[Assignment] The material beneath this line should be printed exactly, with its pictures omitted.

[Supplied records]
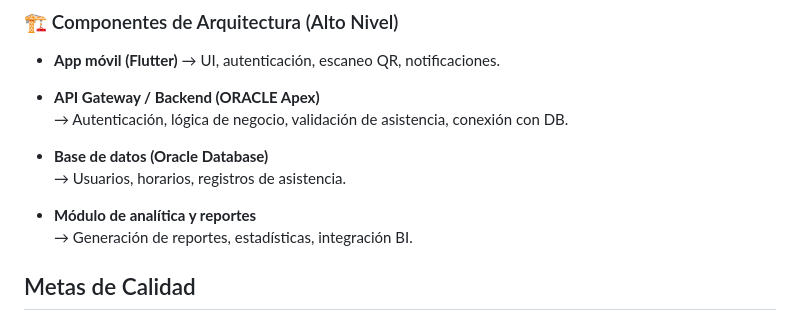
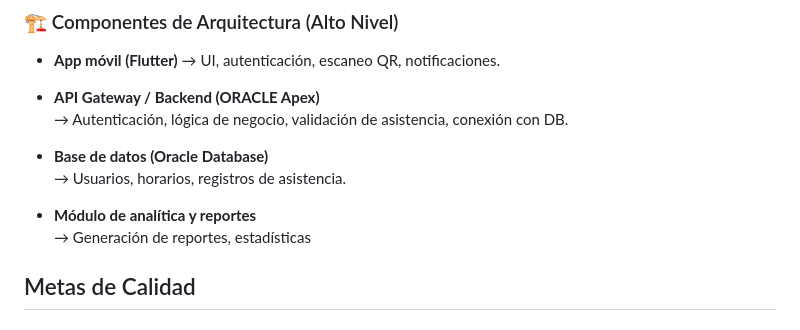
Before and after one commit to ISCOUTB/AS_asistencia_movil, a Markdown page: docs/arc42/arc42-template-ES.md, the part around the change. Drawn GitHub-style.

```diff
--- a/docs/arc42/arc42-template-ES.md
+++ b/docs/arc42/arc42-template-ES.md
@@ -85,7 +85,7 @@ Hruschka y Dr. Gernot Starke.
   → Usuarios, horarios, registros de asistencia.
 
 - **Módulo de analítica y reportes**
-  → Generación de reportes, estadísticas, integración BI.
+  → Generación de reportes, estadísticas
 
 ## Metas de Calidad
 
```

[Solution for this exercise]
Before and after one commit to ISCOUTB/AS_asistencia_movil, a Markdown page: docs/arc42/arc42-template-ES.md, the part around the change. Drawn GitHub-style.

```diff
--- a/docs/arc42/arc42-template-ES.md
+++ b/docs/arc42/arc42-template-ES.md
@@ -85,7 +85,7 @@ Hruschka y Dr. Gernot Starke.
   → Usuarios, horarios, registros de asistencia.
 
 - **Módulo de analítica y reportes**
-  → Generación de reportes, estadísticas, integración BI.
+  → Generación de reportes, estadísticas
 
 ## Metas de Calidad
 
```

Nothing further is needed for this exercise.